Wind Drift actually began its life in the 60's as a men's fragrance called Villa D'Este by the MEM company. It was marketed as an upscale fragrance but apparently never caught on until it was repackaged as Wind Drift in 1970 as part of the English Leather family. The H & R Guide lists its components as topnotes of bergamot, anise, rosemary, lavender, aldehydes, basil and lemon, midnotes of geranium, fern, rose, jasmin, carnation, cedarwood and sandalwood, with basenotes of musk, moss, tonka bean, vanilla and labdanum.
I never quite got the ocean associations of the name and packaging --- this is a complex fougere with lots of green and foresty accords, although the bergamot and rosemary give it a bracing initial splash, and the jasmin and carnation add some richness to the greens of the middle. The drydown is long-lasting, but rather generic, and doesn't retain much of the earlier notes. It's never been one of my favorites, but does have some historical significance, and it was quite original for its time.
16th March, 2010 (last edited: 24th October, 2011)
Quite simply the best of the English Leather/ 70s cheapies. Very clean scent, with a strong leather base and a wind-blown quality that makes it feel light instead of bogged down like many masculine frags before and since.
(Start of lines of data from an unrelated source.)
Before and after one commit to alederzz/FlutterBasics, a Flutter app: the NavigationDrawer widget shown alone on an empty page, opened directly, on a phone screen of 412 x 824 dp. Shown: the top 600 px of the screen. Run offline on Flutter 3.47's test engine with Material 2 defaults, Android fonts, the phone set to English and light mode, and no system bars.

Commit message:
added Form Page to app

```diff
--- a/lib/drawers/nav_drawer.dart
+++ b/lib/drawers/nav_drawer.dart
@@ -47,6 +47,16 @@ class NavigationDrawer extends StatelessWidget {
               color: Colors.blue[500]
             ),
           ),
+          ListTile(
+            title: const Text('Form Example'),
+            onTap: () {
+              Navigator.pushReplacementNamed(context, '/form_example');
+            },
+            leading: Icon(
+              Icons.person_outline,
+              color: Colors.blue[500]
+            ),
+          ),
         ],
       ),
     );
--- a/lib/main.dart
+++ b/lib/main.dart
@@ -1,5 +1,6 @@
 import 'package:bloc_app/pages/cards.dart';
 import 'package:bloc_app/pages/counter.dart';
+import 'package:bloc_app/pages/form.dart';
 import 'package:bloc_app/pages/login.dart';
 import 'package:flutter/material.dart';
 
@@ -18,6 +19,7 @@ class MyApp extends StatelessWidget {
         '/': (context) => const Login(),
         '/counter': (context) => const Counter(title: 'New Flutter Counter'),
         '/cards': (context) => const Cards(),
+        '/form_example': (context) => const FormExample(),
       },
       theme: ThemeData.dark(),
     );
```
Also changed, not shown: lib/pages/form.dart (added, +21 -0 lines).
Strong aquatic sensibility without being feminine like many of the modern aquatic colognes.
Not particularly impressed; it just smelled "weird", not quite sure how else to put it...
Stick to the original, which is great stuff.